■ **Work instruction**: Go through the data below and return each line containing the word "this".

■ **Exercise materials**:
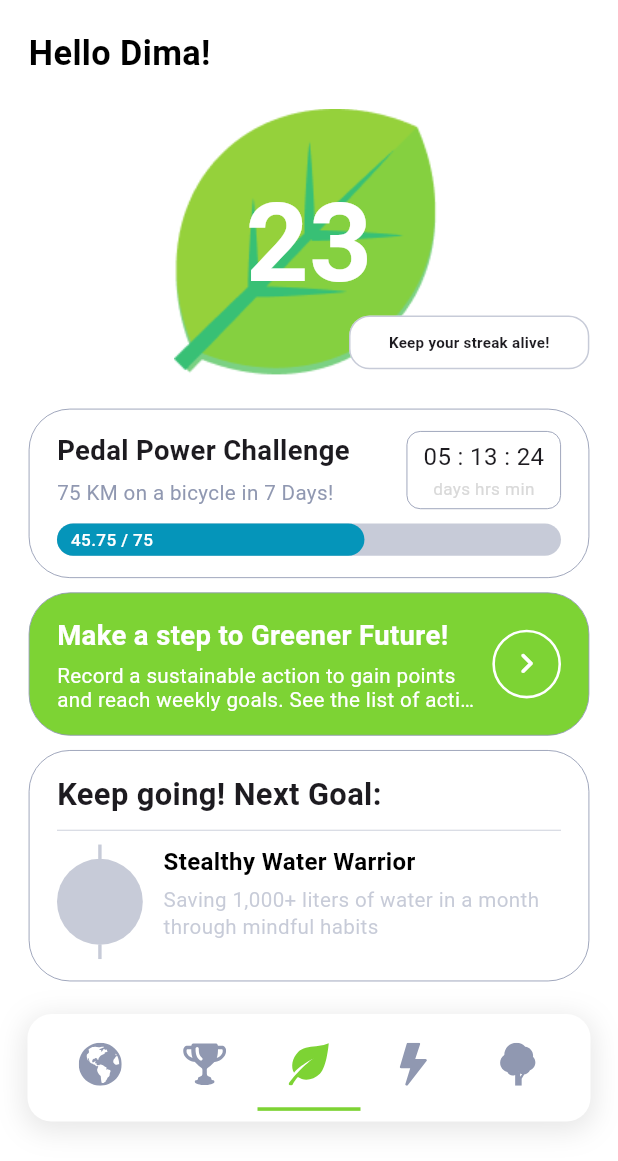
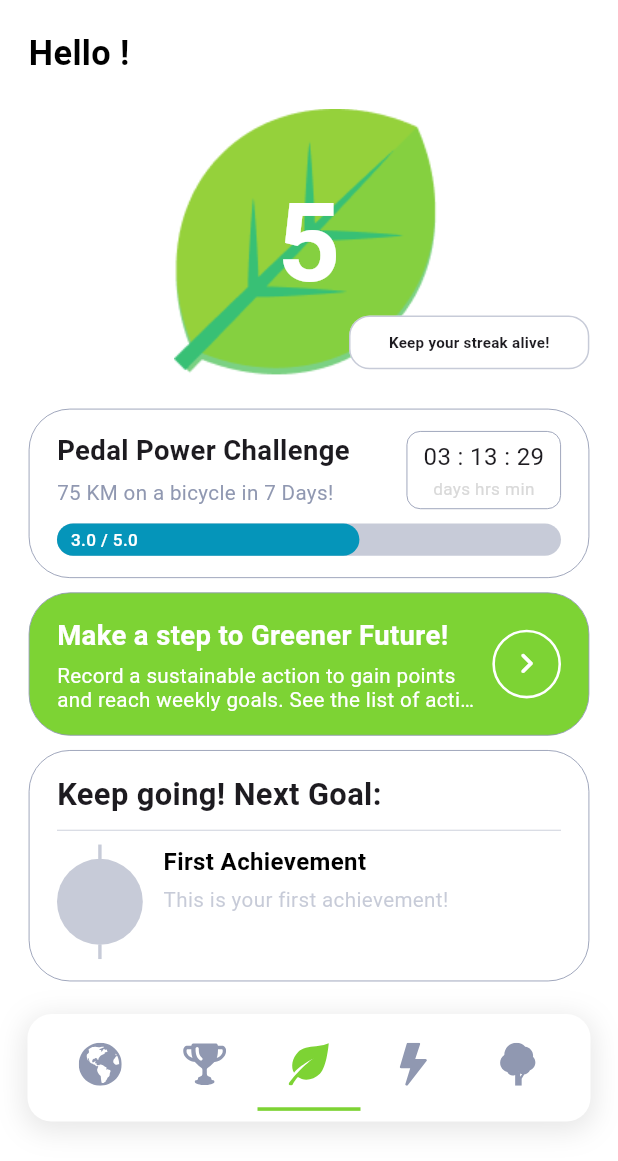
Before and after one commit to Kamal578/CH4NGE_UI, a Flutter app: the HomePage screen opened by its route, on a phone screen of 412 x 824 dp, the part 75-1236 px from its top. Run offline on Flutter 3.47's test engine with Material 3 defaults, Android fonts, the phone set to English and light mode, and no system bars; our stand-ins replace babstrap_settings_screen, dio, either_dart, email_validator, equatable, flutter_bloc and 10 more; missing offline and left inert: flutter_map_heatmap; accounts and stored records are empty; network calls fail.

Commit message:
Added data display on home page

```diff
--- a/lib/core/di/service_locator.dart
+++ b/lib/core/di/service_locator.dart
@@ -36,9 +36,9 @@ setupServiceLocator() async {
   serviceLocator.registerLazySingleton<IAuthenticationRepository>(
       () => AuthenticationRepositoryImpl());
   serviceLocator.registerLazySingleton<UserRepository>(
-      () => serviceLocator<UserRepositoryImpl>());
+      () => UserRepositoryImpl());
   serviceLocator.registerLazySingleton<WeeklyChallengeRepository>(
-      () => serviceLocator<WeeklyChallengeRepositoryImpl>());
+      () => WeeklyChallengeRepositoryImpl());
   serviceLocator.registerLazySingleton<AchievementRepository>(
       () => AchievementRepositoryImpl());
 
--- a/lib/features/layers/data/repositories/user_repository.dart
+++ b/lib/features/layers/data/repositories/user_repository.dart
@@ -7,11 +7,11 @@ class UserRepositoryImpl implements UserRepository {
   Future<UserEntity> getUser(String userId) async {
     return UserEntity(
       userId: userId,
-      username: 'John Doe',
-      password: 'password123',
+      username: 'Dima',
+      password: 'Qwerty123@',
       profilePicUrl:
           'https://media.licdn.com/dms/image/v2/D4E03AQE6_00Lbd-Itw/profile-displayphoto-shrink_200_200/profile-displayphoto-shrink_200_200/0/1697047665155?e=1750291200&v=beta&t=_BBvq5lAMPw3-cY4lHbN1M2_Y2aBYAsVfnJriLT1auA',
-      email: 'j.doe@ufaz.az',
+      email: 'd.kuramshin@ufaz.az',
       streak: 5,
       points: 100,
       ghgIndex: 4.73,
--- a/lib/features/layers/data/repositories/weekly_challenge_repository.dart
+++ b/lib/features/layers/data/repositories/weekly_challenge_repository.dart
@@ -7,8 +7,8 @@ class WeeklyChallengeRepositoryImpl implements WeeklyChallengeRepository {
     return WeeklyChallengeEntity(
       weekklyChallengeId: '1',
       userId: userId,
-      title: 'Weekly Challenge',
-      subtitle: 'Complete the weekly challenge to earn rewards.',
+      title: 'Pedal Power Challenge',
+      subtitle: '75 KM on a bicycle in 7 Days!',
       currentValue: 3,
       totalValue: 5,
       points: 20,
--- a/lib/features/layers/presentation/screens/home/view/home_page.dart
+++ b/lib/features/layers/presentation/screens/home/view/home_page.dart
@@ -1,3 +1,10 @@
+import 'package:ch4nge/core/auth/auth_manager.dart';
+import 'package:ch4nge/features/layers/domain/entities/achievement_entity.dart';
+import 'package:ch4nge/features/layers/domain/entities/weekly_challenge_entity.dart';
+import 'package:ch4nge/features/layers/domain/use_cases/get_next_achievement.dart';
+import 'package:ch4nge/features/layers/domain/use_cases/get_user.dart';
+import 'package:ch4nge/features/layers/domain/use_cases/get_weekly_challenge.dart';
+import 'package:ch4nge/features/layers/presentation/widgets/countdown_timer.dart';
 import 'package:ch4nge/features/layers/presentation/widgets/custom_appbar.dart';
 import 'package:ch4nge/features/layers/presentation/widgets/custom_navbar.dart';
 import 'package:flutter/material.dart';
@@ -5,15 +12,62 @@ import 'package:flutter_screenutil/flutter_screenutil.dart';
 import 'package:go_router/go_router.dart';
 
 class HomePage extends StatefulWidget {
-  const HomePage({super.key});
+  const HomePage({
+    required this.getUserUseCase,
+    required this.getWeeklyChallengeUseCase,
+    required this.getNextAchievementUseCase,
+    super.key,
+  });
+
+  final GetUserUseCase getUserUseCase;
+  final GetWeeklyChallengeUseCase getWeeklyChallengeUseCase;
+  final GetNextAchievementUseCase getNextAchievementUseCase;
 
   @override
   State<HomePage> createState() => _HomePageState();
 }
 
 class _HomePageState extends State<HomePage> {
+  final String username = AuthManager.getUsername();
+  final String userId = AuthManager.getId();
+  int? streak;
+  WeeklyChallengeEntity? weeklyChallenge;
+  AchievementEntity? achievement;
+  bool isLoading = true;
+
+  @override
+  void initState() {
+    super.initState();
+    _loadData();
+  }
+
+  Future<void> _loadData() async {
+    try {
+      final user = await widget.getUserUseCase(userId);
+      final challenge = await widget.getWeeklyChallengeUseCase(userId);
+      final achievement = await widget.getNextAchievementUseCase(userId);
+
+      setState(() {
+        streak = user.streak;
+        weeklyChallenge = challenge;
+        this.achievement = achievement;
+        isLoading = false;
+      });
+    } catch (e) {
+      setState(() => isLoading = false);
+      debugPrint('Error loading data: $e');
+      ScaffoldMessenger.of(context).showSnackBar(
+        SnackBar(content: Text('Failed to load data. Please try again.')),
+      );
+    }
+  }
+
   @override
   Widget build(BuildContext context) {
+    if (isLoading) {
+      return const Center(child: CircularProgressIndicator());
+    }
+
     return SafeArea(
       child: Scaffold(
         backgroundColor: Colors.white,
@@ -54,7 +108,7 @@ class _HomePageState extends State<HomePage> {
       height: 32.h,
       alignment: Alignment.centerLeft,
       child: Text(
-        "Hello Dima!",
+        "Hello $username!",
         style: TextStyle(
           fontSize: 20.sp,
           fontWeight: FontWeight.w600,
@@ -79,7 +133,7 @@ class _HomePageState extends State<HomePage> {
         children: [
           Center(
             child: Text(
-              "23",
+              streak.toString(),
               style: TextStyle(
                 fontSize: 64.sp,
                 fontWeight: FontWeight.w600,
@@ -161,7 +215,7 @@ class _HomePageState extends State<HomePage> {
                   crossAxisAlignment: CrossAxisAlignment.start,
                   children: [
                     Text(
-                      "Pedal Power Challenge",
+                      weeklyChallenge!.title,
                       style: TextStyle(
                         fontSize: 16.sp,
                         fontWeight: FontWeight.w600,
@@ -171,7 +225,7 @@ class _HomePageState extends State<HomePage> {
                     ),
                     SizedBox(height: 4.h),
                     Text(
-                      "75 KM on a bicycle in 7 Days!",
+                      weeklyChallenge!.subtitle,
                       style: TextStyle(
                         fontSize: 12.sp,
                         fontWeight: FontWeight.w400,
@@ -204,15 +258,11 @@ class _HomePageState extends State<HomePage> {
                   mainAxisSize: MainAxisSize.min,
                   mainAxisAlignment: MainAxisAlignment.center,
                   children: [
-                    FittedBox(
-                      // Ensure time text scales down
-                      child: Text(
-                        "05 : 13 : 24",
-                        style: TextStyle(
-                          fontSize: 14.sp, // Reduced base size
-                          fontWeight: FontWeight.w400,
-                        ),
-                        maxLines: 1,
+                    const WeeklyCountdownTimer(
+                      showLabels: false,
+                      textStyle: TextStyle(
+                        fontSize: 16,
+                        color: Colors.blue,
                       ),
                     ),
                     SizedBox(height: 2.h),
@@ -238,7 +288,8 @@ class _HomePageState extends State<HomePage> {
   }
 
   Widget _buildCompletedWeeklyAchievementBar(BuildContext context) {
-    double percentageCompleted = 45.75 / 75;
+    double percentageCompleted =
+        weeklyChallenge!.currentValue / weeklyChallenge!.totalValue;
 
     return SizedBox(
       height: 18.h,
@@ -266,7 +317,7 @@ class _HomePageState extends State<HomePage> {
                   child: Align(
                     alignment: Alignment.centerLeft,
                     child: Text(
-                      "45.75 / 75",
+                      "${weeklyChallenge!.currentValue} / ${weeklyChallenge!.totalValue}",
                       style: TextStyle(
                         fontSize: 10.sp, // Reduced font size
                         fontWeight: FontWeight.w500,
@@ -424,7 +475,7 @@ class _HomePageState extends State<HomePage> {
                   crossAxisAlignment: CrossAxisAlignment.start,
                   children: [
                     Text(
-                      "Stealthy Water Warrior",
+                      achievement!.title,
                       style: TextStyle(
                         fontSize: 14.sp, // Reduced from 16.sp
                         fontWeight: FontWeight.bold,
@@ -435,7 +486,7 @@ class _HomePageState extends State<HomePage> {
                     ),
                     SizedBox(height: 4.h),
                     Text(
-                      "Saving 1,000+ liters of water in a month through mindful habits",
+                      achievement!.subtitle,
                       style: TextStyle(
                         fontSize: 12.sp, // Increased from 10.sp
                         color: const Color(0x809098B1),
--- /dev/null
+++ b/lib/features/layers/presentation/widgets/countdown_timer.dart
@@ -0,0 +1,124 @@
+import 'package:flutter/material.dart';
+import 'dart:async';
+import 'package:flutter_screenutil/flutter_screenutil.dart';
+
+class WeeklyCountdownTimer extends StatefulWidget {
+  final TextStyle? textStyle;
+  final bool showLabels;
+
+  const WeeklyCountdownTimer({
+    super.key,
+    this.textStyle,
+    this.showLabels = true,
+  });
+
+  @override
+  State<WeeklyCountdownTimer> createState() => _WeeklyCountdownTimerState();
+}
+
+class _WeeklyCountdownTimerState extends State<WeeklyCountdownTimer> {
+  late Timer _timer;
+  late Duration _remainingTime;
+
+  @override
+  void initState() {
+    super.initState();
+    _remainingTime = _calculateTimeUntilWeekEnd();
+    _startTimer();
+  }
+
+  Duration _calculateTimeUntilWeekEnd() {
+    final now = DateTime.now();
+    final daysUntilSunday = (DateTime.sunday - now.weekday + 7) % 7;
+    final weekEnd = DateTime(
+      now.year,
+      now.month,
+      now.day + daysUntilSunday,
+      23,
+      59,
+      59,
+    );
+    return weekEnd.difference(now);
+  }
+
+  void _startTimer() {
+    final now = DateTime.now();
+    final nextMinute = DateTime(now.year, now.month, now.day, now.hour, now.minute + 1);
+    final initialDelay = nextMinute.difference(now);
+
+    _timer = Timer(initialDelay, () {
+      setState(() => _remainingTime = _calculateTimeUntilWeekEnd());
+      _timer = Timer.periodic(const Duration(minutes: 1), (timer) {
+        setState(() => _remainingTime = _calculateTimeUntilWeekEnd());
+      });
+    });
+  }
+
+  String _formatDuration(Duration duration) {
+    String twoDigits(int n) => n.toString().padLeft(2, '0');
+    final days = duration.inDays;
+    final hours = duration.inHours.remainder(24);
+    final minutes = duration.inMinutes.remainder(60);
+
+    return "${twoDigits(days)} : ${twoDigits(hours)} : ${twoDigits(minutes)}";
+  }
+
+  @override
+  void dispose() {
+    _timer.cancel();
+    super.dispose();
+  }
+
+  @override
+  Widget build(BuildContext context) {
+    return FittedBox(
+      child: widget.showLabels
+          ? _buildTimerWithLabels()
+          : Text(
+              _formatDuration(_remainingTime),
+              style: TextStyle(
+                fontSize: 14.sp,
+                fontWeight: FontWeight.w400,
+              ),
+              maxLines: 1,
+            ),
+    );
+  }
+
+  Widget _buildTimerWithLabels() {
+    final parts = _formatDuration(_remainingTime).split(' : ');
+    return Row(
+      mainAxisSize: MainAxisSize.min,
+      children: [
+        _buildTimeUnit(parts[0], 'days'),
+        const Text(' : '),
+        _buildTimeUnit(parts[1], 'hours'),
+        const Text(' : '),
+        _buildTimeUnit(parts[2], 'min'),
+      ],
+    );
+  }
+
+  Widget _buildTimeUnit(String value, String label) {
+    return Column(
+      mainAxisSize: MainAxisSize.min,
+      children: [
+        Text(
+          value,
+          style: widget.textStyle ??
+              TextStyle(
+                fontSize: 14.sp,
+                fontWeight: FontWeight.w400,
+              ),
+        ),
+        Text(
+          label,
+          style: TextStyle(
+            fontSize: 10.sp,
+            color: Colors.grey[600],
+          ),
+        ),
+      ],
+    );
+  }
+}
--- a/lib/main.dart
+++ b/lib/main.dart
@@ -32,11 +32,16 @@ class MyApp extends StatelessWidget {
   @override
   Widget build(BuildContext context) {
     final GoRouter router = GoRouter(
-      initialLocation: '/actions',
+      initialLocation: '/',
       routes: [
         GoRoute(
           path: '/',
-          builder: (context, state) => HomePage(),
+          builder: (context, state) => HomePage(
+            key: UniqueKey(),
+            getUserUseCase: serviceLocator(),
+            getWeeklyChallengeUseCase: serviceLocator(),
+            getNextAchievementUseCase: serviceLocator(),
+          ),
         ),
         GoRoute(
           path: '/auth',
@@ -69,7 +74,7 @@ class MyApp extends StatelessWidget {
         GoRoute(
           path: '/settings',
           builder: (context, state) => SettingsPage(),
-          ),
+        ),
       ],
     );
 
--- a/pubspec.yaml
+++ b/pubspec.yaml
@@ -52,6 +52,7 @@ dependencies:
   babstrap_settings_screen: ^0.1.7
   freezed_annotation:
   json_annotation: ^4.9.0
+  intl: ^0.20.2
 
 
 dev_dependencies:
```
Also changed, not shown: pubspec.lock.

■ **Reply**:
+    required this.getUserUseCase,
+    required this.getWeeklyChallengeUseCase,
+    required this.getNextAchievementUseCase,
+        this.achievement = achievement;
+    this.textStyle,
+    this.showLabels = true,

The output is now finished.